This time A Conversation with… tracked down Charles Robert Simmons II, from our 8th graduating class, at Big Fish Games.
- Tell me about what you are doing now in the Games Industry
I’m a Game Tester at Big Fish Games. I currently work on the Release QA team. Our main job is to do compliance testing on 3rd party US titles and 1st and 3rd party international titles. From time to time we’ll be pulled off our main jobs and help out other teams clear out their back logs. We’ve done ESRB testing, helped out with various Free 2 Play initiatives and being some of the first to see games in development and giving feedback on them.
- How has this changed since you graduated?

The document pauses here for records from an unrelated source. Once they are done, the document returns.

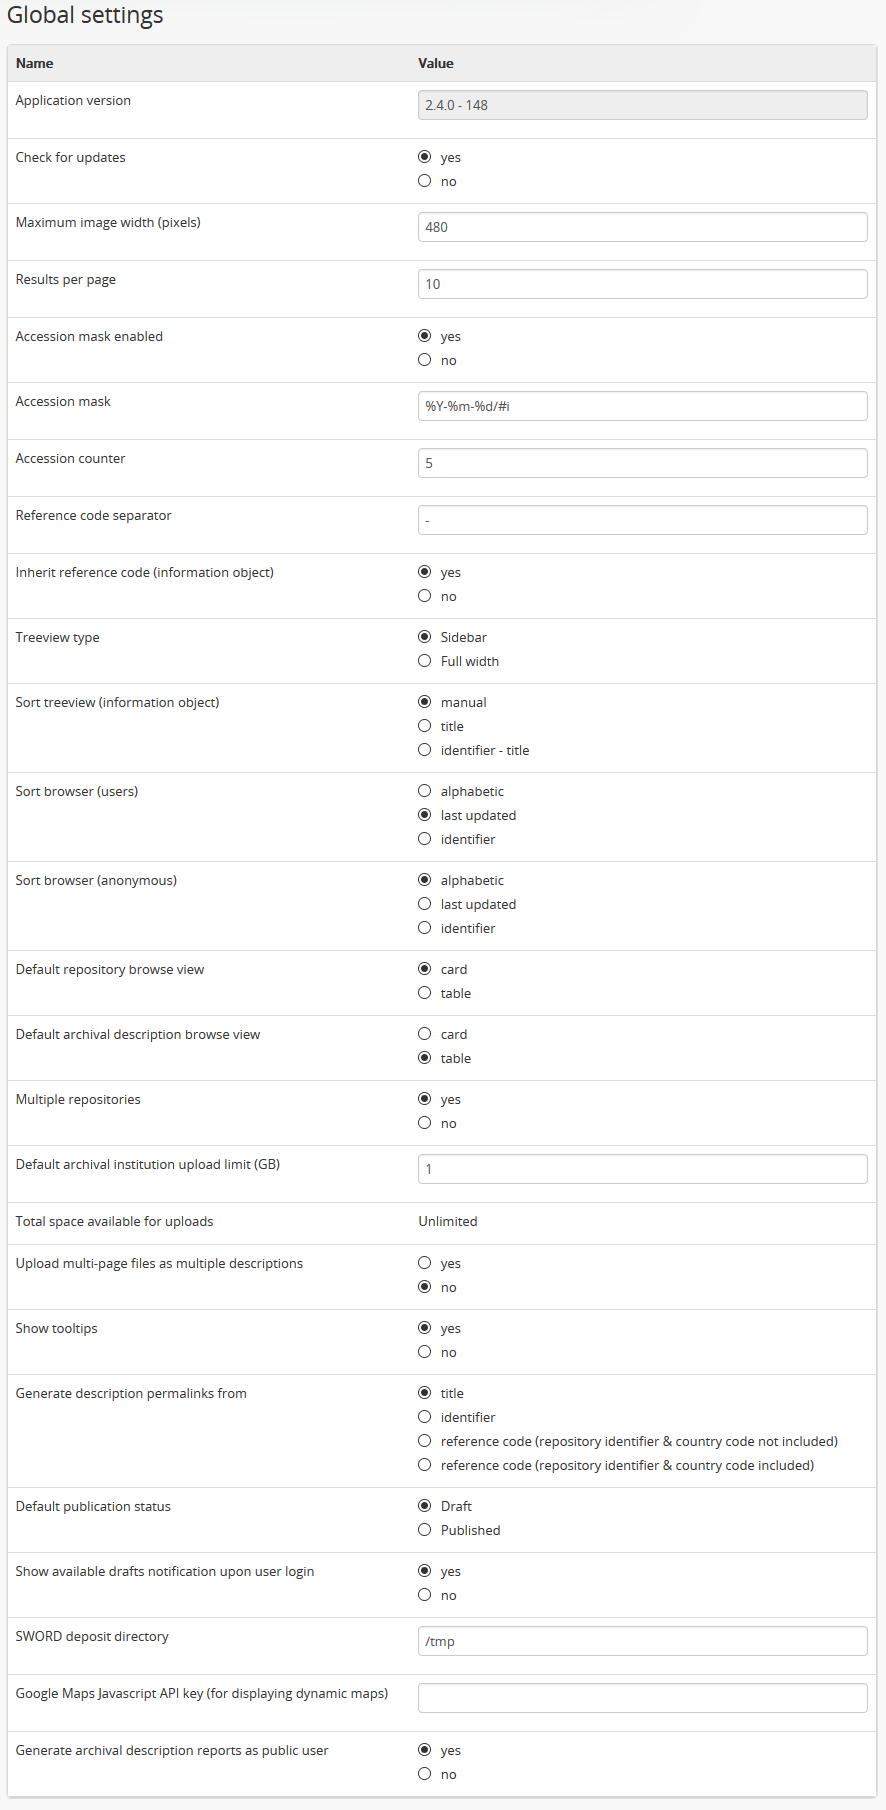
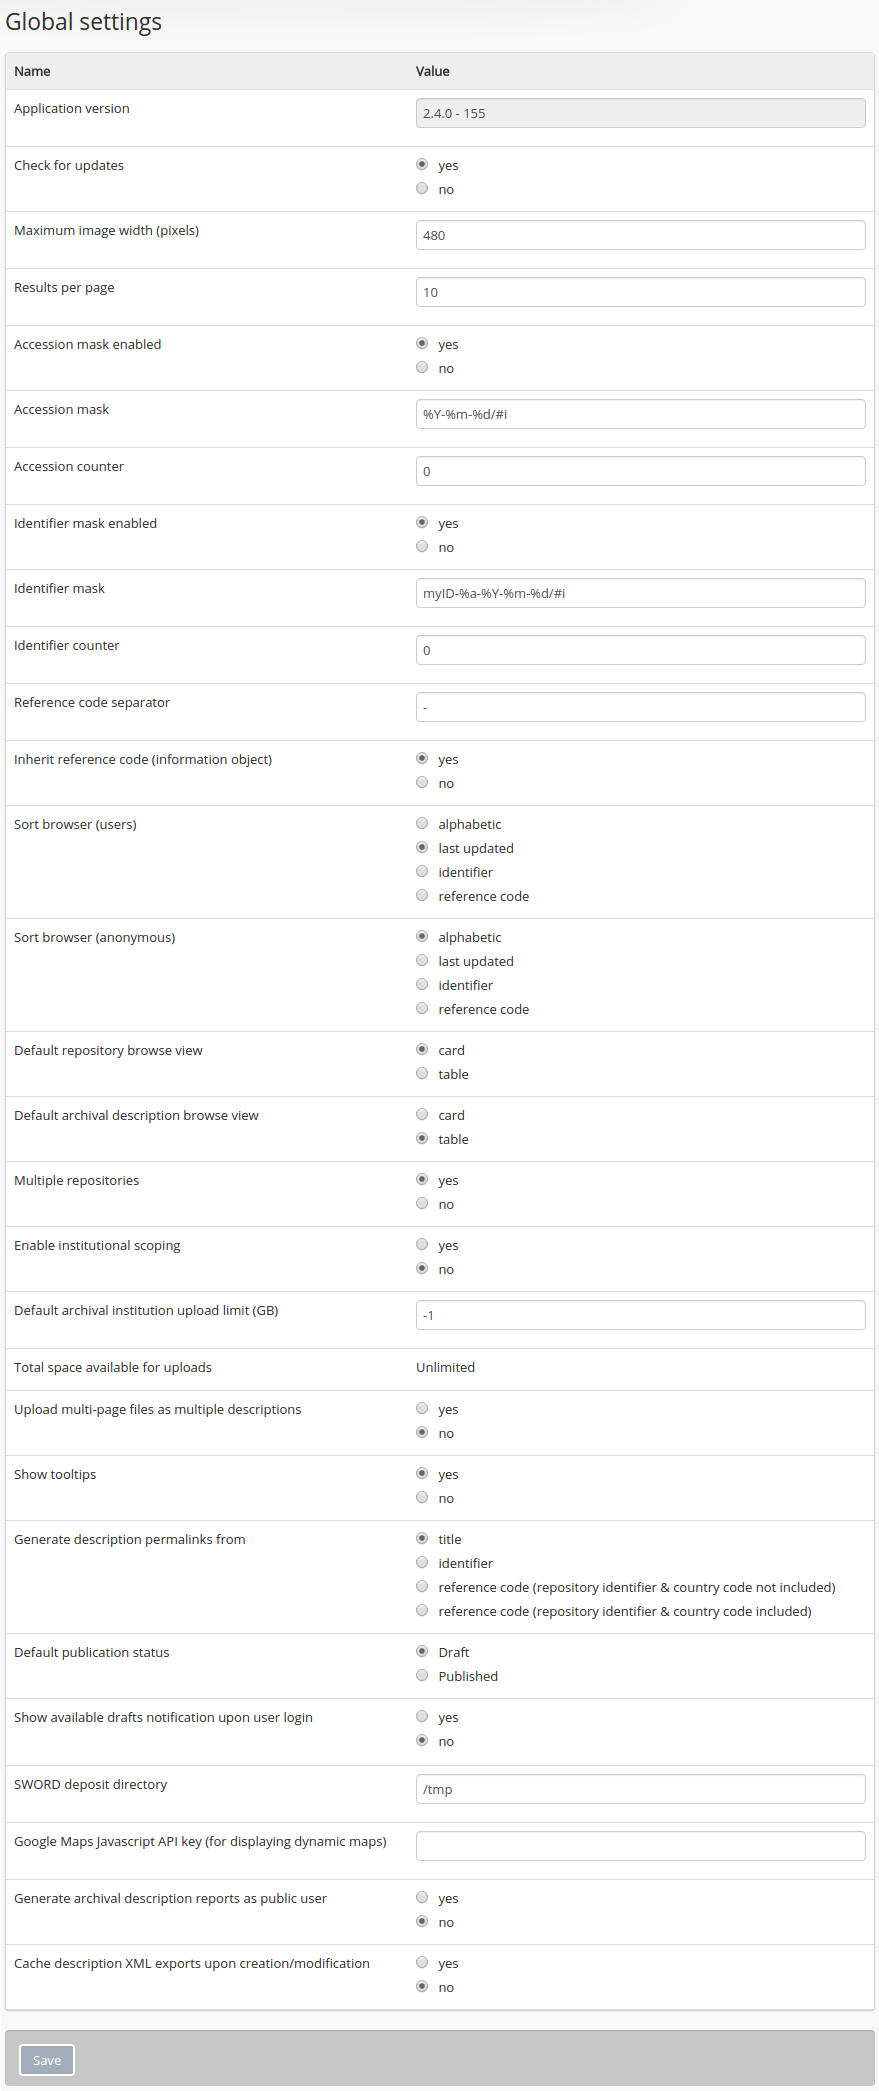
Added documentation for identifier mask feature and updated global settings screenshot.

Changed region(s): [[0.0, 0.0309, 1.0, 1.0], [0.0, 0.0, 0.3072, 0.4022]]

diff --git a/user-manual/administer/settings.rst b/user-manual/administer/settings.rst
@@ -70,6 +70,8 @@ This section will describe each :term:`field` in the "Global"
 * :ref:`Results per page <results-page>`
 * :ref:`Accession mask <accession-mask>`
 * :ref:`Accession counter <accession-counter>`
+* :ref:`Identifier mask <identifier-mask>`
+* :ref:`Identifier counter <identifier-counter>`
 * :ref:`Reference code separator <reference-code-separator>`
 * :ref:`Inherit reference code (Information object) <inherit-reference-code>`
 * :ref:`Treeview type <treeview-type>`
@@ -205,6 +207,35 @@ AtoM provides you with the number of :term:`accessions <accession record>`
 created. If you delete an accession, it will still be included in the Accession
 counter total value. If this number is changed by an administrator, the next
 accession created will receive the next number in sequence.
+
+.. _identifier-mask:
+
+Identifier mask
+---------------
+
+By enabling the identifier mask, all descriptions created through the user interface
+will be assigned an identifier based on a pre-defined pattern. This pattern can
+be customized using text strings and `PHP strftime parameters <http://php.net/manual/en/function.strftime.php#refsect1-function.strftime-parameters>`_.
+For example, providing the identifier mask *Archives-%Y-%m-%d/#i* will result in
+a description with the identifier **Archives-2017-01-31/1**. The final parameter,
+*#i*, represents the :ref:`identifier-counter`.
+
+It is possible to replace an identifier with one based on the identifier mask by
+editing a description and selecting *Generate identifier* below the identifier field.
+
+.. _identifier-counter:
+
+Identifier counter
+------------------
+
+The identifier counter defines incremental integer at the end of the identifier,
+represented in the identifier mask as *#i*. The counter indicates the next number
+that will be used for the integer, so if the number is currently at *259* then the
+identifier will be **Archives-2017-01-31/259**. It is possible to set the identifier
+counter to begin at a specific integer.
+
+Deleting an archival description will not affect the counter - it simply adds the
+next integer, rather than looking for unused integers.
 
 .. _reference-code-separator:
 
@@ -1192,5 +1223,3 @@ digital object can be attached and uploaded.
 
 
 :ref:`Back to top <settings>`
-
-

Quite a bit actually. When I started I was working on a project that were porting our Java games to Flash. It was a fun small team environment where I could talk directly to the devs when we found bugs and we all worked really hard push out high quality games. Then we shifted gears to social games on Facebook so I was primarily a UX/UI tester on a project called Treasure Quest while supplying support for other initiatives that we had at the time. After that project ended I bounced around the PC/Mac side of things before landing in my current role in Release QA.
- Can you describe a typical day in your office?
When I come in I’m either finishing another project from the previous day or starting on a new one. Release QA as evolved into a jack of all trades group that helps out with other teams in the office as well as our core job since I first started. Most days I’m given a game that’s in English, German, French or Japanese and we do a combination of compliance and ad-hoc testing on these titles. This means I have to check them against various test cases on multiple systems while doing ad-hoc to see if anything was missed or botched in translation. At the end of the day I’m usually tasked with making sure any of the remainder of games going out that day pass their final check list.
- What’s the most fun thing you get to do? What’s the most stressful/challenging?
I get to see a variety of our games in different formats. Due to our teams size I’ve been able to give feedback on games in beta stages, see how the ESRB process works, and being exposed to different languages on a daily basis. What can be challenging is when we have to play games with very ambiguous directions and not terribly polished game play and decern if the game is working correctly or if its just a bug.
- What games are you playing right now, and what elements have impressed you?I’ve been playing Pokemon Alpha Sapphire, specifically the VGC meta game. What impresses me about the game is Pokemon have the tools at their disposal to defend and defeat even the crazies of strategies with the right amount of time and preparation. Its a game where knowing the nuances of how the game works better than your opponent can be the leg up one needs to get a leg up and be victorious.
- What are some trends you see in upcoming games?I see using interactivity to expand the way we tell stories. Seeing games like Life is Strange and The Walking Dead series for Telltale; I suspect we’re going to find deeper ways to interact with the medium. I can’t wait to see what developers do with the Microsoft Hololens once its released.
- What do you feel was the most valuable skill that you learned in the Game Design program at VFS?I learned to look at games more holistically because of the program. It has allowed me to take time and try to consider all the parts of the game that might be affected by small changes and making sure that these changes actually make sense in the grand scheme of the project and not just my personal feelings.
- If you could give a current student in Game Design some advice, what would it be?
When it comes to your final project, think about scope, scope and more scope. It’s supposed to show that you have mastery of the concepts you’ve learned though your time there. Make sure it does that and is succinct.
Thanks for the update Charles, best of luck with Big Fish Games!